Now I'm just setting the jig into place with that line that I made before. Once it's firmly in place, I can start drilling. I just started with the outside holes. You just watch for that tape right when it touches down, that's when you want to stop. Now it's really important to be precise with the two outside holes, but when it comes to the two inside holes, it's not really as essential. You just don't want the center of the hinge to end up bottoming out. I actually ended up going a little bit deeper than the tape on these inside holes, and you just want to be cautious when you're going through a three-quarter inch cabinet side that you don't accidentally drill all the way through.

The next step is to start trimming out the mortises, and I like to start that by making a line between the four different holes. Once that's established, I can start moving into chiseling, the line just establishes where the chisel is going to stop, but I start from the center and then work my way out. I like to do this because it doesn't put too much pressure on that line.
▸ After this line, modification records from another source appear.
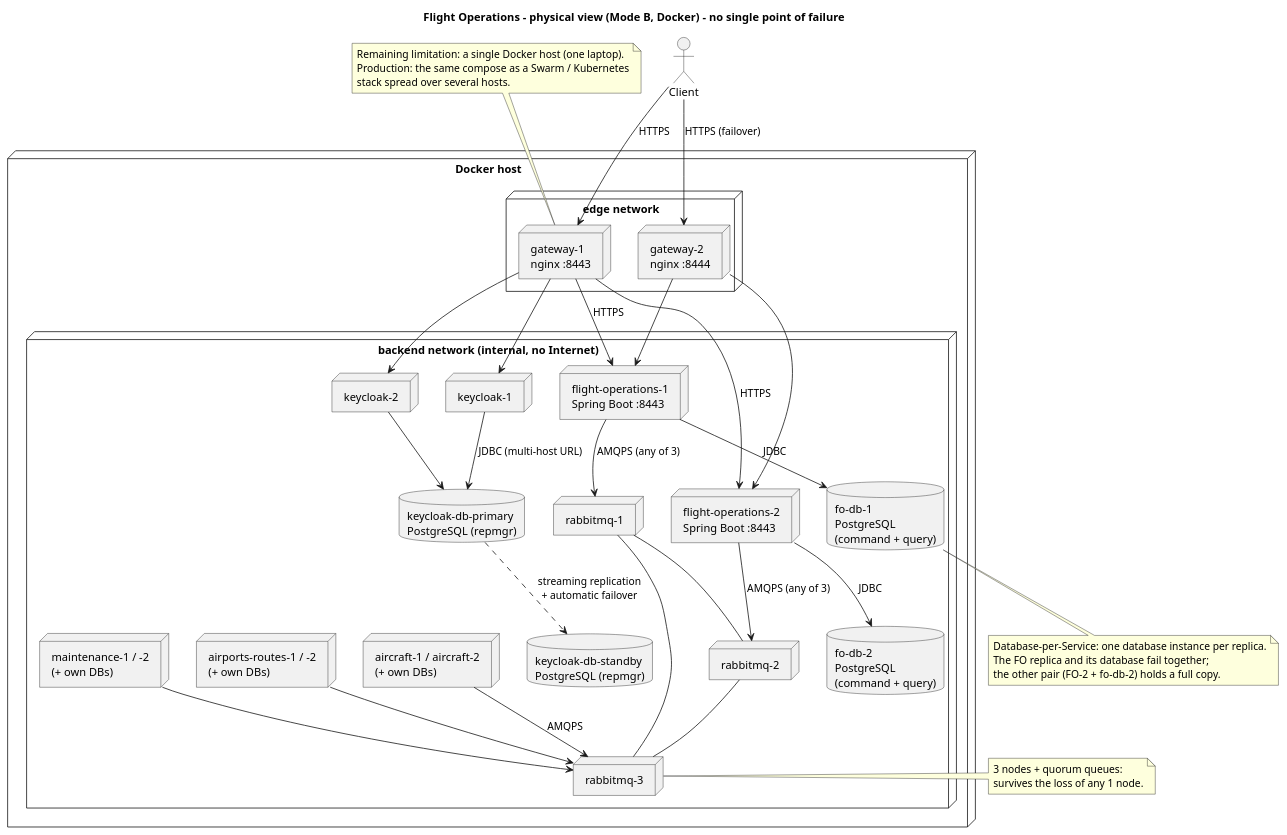
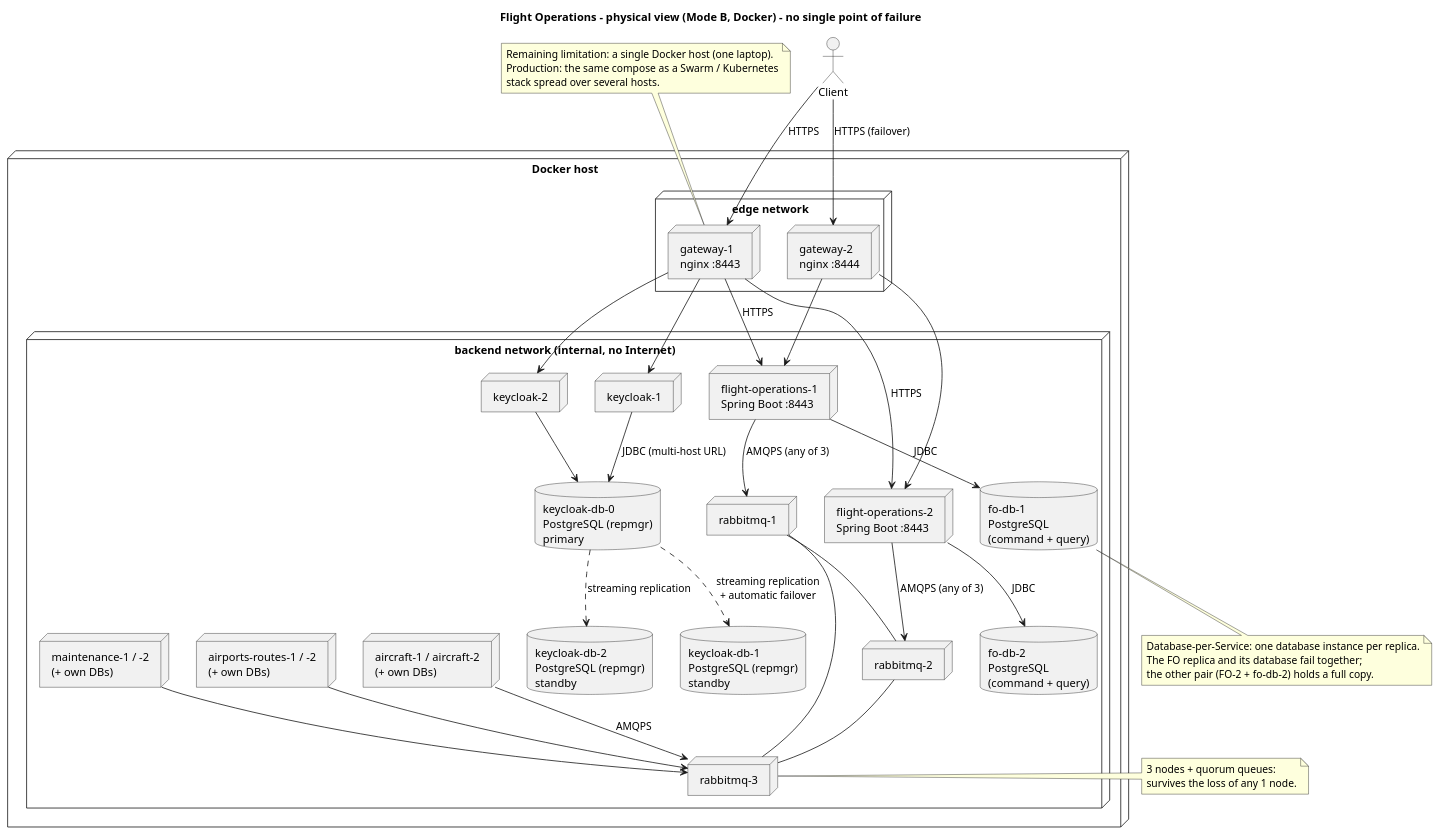
The diagram in Services/Flighting Operations/docs/physical-view-flight-operations.puml (anamartasilvaa/SIDIG_AI_Safe), drawn with PlantUML before and after one commit. The commit also changed 9 other files, not shown here.

Commit message:
FO: diagramas atualizados com a versão

```diff
--- a/Services/Flighting Operations/docs/physical-view-flight-operations.puml
+++ b/Services/Flighting Operations/docs/physical-view-flight-operations.puml
@@ -1,69 +1,71 @@
 @startuml physical-view-flight-operations
 skinparam shadowing false
 title Flight Operations - physical view (Mode B, Docker) - no single point of failure
 
 node "Docker host" {
   node "edge network" {
     node "gateway-1\nnginx :8443" as G1
     node "gateway-2\nnginx :8444" as G2
   }
   node "backend network (internal, no Internet)" {
     node "keycloak-1" as K1
     node "keycloak-2" as K2
-    database "keycloak-db-primary\nPostgreSQL (repmgr)" as KDB1
-    database "keycloak-db-standby\nPostgreSQL (repmgr)" as KDB2
+    database "keycloak-db-0\nPostgreSQL (repmgr)\nprimary" as KDB1
+    database "keycloak-db-1\nPostgreSQL (repmgr)\nstandby" as KDB2
+    database "keycloak-db-2\nPostgreSQL (repmgr)\nstandby" as KDB3
 
     node "rabbitmq-1" as RB1
     node "rabbitmq-2" as RB2
     node "rabbitmq-3" as RB3
 
     node "flight-operations-1\nSpring Boot :8443" as FO1
     database "fo-db-1\nPostgreSQL\n(command + query)" as FDB1
     node "flight-operations-2\nSpring Boot :8443" as FO2
     database "fo-db-2\nPostgreSQL\n(command + query)" as FDB2
 
     node "aircraft-1 / aircraft-2\n(+ own DBs)" as AC
     node "airports-routes-1 / -2\n(+ own DBs)" as AR
     node "maintenance-1 / -2\n(+ own DBs)" as MT
   }
 }
 
 actor "Client" as C
 C --> G1 : HTTPS
 C --> G2 : HTTPS (failover)
 G1 --> FO1 : HTTPS
 G1 --> FO2 : HTTPS
 G2 --> FO1
 G2 --> FO2
 G1 --> K1
 G1 --> K2
 K1 --> KDB1 : JDBC (multi-host URL)
 K2 --> KDB1
 KDB1 ..> KDB2 : streaming replication\n+ automatic failover
+KDB1 ..> KDB3 : streaming replication
 
 FO1 --> FDB1 : JDBC
 FO2 --> FDB2 : JDBC
 FO1 --> RB1 : AMQPS (any of 3)
 FO2 --> RB2 : AMQPS (any of 3)
 RB1 -- RB2
 RB2 -- RB3
 RB1 -- RB3
 AC --> RB3 : AMQPS
 AR --> RB3
 MT --> RB3
 
 note bottom of FDB1
   Database-per-Service: one database instance per replica.
   The FO replica and its database fail together;
   the other pair (FO-2 + fo-db-2) holds a full copy.
 end note
 note right of RB3
   3 nodes + quorum queues:
   survives the loss of any 1 node.
 end note
 note top of G1
   Remaining limitation: a single Docker host (one laptop).
   Production: the same compose as a Swarm / Kubernetes
   stack spread over several hosts.
 end note
 @enduml
```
As you break away material, the line will stay and the material has some place to go. If you start by just chiseling right into that line, there's a good chance you'll break out the side of it, which is the path of least resistance.

The middle section is the hardest one to chisel out, I found that doing an x pattern was a really good way to cut through that grain, but just take your time on this and make sure you get it nice and precise.

I managed to nail the depth on the first try, but there were definitely ones where I needed to drill out a little bit more. Since you already have those holes established, you can very easily go back with your Forstner bit and drill it out just a little bit deeper. Now I can move on to the cabinet sides. This is basically a rinse and repeat, same deal as before, a little different clamping method. I removed the top of this cabinet just so that you guys can see, and just drill through, making sure not to drill all the way through the cabinet side, that would be a real bummer. Then you can remove the template and start chiseling it out.

The plywood actually cuts even easier than the solid wood, so this really didn't take very long. With the mortises all cleaned up on both the cabinet side and the door, it's time to dry fit the hinges. With the hinges in place, I need to drill out those holes. For that I like to use a Vix bit or also known as a self-centering drill bit. I get these from Rockler. I bought a whole set so that I have all the different size screws that I need. I'll put a link down in the description below where you can pick one up yourself. Then the self-centering bit you just drilled down in, if you don't have one, you can certainly do this with a regular bit, but it definitely makes things a lot more precise.

As I mentioned earlier in the video, this door is a snug fit. That's intentional because I like to get the hinges in place and then figure out all of the reveals and everything, just in case something is off. What I do is, I trim trace it out from the inside, and then from the outside I establish all of the different offsets that I need. In this case, it was 360 forts, which was the same offset on the inside of that hinge.

I used my track saw to trim it up. You could definitely use a circular saw for this, but I recommend using some sort of fence. The last step in the process is to just put the door back in place, put the screws back in and double-check your reveal. There it is, that is how to install SOSS hinges using basically just hand tools. It's not that hard. It's a little bit time consuming, but by the time I'd done a couple of them, it was only taking me about five minutes a piece, which, I think, is totally doable. There's certain applications like this where you can't fit a router inside of the cabinet.